- _YOUR GOAL_
Below are the records; copy each line in which "DEPLOY" occurs.

- _Detected change data_
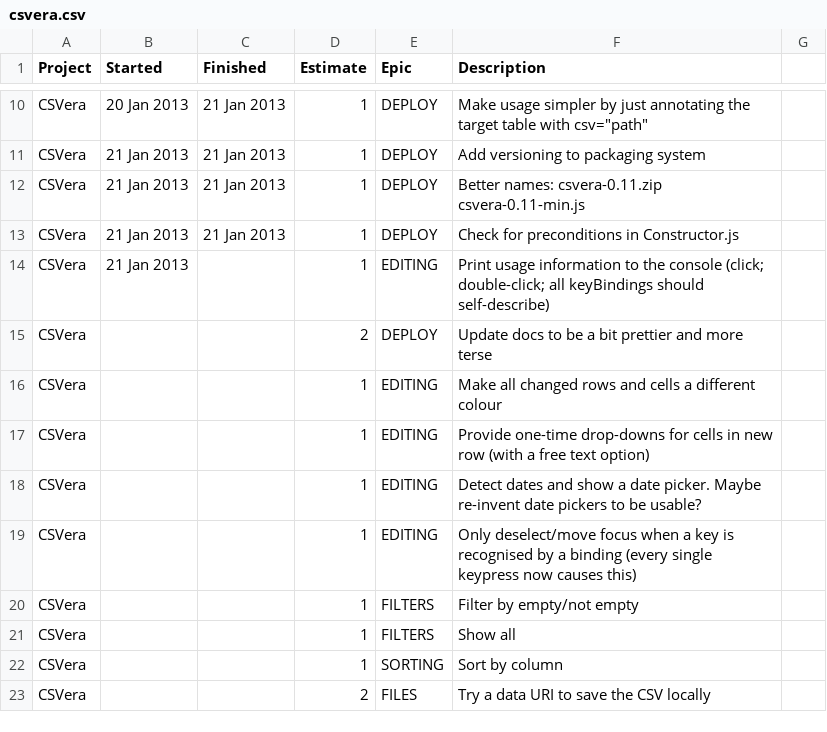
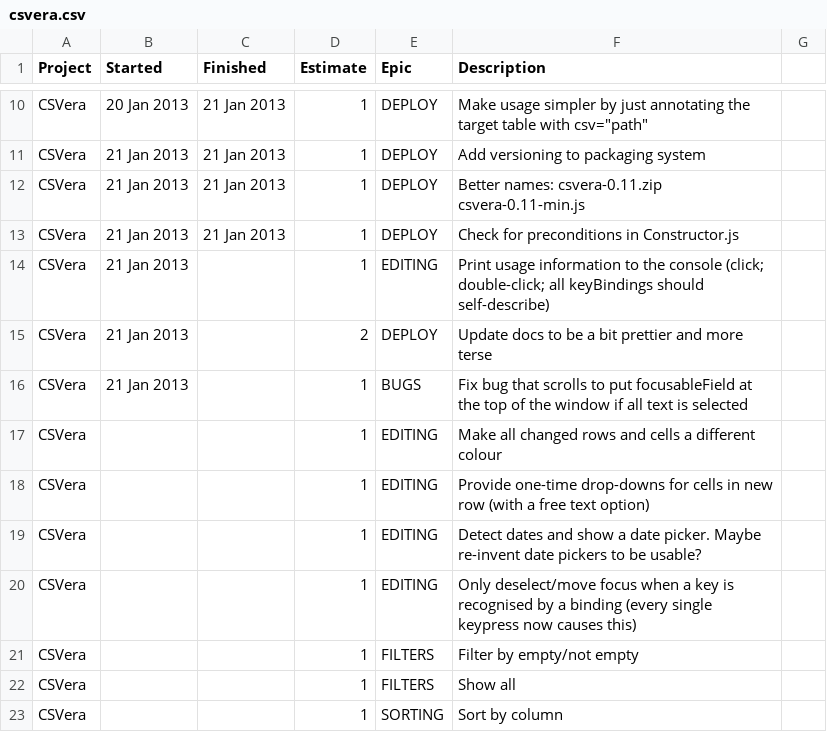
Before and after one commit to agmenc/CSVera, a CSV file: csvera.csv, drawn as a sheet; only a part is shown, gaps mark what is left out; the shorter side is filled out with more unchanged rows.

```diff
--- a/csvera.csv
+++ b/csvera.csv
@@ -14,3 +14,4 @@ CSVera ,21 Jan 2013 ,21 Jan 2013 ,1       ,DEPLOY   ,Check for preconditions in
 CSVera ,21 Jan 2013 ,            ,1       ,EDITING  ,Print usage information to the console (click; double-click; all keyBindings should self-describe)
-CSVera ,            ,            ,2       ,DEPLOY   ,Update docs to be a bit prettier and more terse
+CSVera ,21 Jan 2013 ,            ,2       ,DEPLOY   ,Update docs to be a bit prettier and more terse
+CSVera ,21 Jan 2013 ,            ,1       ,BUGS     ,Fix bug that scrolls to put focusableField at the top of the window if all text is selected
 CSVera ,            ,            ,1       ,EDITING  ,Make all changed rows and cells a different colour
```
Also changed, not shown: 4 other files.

- _ANSWER FOR THIS EXERCISE_
@@ -14,3 +14,4 @@ CSVera ,21 Jan 2013 ,21 Jan 2013 ,1       ,DEPLOY   ,Check for preconditions in
-CSVera ,            ,            ,2       ,DEPLOY   ,Update docs to be a bit prettier and more terse
+CSVera ,21 Jan 2013 ,            ,2       ,DEPLOY   ,Update docs to be a bit prettier and more terse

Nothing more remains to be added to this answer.